Two-Thirds of Schools Have “Active Shooter” Drills Because America  

As if we needed further evidence: The existence of stock photos like this one suggest that school shootings have become an entrenched part of life in the U.S.


Remember those dull fire drills we all endured as children—month after month, snaking in long formation down the hallways and loitering at the periphery of the baseball field until the assistant principal blew the all-clear whistle? It turns out that today’s kids also experience a uniquely America-in-the-21st-century supplement to these exercises: the active-shooter drill.

As reported by the Associated Press last week, a survey by the Government Accountability Office found that nearly two-thirds of U.S. schools hold some form of “active-shooter” drills to teach kids and teachers how to react in the event that an armed intruder enters the school: “‘Lockdown, lockdown, lockdown,’” the article begins—and it gets more macabre from there:

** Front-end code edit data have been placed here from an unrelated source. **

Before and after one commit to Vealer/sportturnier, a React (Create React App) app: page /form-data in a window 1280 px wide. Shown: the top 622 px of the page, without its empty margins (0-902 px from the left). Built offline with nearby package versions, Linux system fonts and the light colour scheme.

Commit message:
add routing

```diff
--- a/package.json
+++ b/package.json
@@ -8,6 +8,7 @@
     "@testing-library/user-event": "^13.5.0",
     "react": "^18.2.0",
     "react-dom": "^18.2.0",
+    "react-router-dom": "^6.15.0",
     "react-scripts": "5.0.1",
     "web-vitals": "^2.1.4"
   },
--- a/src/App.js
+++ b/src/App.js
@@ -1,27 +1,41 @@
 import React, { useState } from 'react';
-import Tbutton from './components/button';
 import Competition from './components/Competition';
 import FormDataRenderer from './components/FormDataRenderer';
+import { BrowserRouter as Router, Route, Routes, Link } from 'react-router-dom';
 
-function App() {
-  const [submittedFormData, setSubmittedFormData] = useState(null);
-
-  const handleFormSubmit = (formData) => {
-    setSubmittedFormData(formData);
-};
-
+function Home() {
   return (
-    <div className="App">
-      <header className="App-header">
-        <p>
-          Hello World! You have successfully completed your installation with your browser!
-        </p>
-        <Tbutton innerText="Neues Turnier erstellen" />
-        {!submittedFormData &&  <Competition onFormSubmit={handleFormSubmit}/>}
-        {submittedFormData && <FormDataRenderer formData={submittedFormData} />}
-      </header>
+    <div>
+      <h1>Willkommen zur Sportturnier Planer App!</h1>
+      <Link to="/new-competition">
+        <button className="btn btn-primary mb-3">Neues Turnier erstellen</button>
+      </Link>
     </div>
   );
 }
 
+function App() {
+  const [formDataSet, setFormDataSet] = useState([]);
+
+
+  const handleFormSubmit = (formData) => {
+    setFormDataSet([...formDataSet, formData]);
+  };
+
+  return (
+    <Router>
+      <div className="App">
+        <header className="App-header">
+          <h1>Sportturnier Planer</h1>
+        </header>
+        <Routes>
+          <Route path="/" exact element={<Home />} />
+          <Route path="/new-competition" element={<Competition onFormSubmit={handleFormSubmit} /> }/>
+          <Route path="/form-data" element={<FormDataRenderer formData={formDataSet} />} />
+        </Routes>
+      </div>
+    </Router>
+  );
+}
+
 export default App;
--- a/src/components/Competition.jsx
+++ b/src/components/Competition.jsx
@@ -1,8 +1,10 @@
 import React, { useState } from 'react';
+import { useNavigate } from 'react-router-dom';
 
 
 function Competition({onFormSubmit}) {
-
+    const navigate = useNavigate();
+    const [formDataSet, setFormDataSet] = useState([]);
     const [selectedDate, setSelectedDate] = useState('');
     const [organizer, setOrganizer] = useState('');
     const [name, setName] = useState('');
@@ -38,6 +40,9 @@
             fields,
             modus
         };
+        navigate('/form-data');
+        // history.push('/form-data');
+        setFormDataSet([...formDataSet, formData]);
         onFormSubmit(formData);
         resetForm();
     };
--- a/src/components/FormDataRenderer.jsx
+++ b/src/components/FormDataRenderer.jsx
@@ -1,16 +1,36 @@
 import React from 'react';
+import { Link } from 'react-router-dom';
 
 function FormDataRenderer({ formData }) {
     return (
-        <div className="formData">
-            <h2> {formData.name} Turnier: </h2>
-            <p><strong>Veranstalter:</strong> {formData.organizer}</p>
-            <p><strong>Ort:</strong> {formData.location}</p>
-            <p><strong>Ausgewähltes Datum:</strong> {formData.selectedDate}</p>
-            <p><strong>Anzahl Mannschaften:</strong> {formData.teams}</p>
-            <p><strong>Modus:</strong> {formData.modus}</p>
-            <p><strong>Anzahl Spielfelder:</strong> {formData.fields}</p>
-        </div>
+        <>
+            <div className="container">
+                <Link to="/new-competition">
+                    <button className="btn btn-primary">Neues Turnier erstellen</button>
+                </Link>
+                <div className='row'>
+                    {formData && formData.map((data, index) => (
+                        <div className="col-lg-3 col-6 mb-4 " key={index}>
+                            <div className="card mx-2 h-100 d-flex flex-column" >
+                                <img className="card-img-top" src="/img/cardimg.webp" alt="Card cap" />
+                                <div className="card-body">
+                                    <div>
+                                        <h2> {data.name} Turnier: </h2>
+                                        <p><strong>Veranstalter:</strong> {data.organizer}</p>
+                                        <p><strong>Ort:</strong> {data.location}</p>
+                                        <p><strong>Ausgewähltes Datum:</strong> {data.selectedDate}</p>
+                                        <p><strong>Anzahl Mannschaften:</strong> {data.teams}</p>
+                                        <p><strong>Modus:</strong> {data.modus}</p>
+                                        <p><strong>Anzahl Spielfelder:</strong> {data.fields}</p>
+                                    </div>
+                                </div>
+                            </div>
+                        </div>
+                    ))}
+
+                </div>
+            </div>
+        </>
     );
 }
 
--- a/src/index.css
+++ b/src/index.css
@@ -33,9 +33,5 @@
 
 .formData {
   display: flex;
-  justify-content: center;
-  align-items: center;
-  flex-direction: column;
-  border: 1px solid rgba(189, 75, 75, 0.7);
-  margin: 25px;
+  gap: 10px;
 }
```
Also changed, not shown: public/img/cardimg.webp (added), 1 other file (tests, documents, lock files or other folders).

Some schools make their drills very realistic, simulating the sounds of gunshots and using smoke and fake blood. In one case, armed police officers with weapons drawn burst into a Florida middle school, terrifying staff and students alike…. GAO investigators said one district noted “the difficulty of striking a balance between providing knowledge and inciting fear, particularly at schools with younger children.”


Uh, yeah, that’s a tricky one.

In the 1950s, schools conducted “duck and cover” drills to prepare students for the eventuality of an atomic bomb; my mom remembers being herded out of the classroom, lined up against the lockers, and told to fold her arms over her head—as if crisscrossed arms would really safeguard any child from a mushroom cloud. (Here’s a great video for anyone interested in reliving the magic.) From this distance, those exercises appear absurd and almost quaint in their naïveté—yet another rabble-rousing gambit to dramatize the imminent Commie threat that never was.


But active-shooter drills? They are horrifying for the opposite reason—because, in a nation that now has more guns than people, they might just be necessary.

Not a single U.S. school was ever hit by an atomic bomb, obviously, but plenty have been attacked by shooters with military-grade weapons: There have been, according to the AP article, 25 shootings at elementary schools in the U.S. (though one Sandy Hook-formed advocacy group has offered a much higher estimate of 64 school shootings in 2015 alone). So perhaps, deranged as it sounds, instructing teachers to lock their doors and hit the lights, and students to flee to “designated safe locations,” is the logical solution to a very real problem. At any rate, enacting these apocalyptic exercises is certainly easier than reforming gun laws—so what if a few third-graders get traumatized in the process?

As Yakov Smirnoff would say, “What a country!”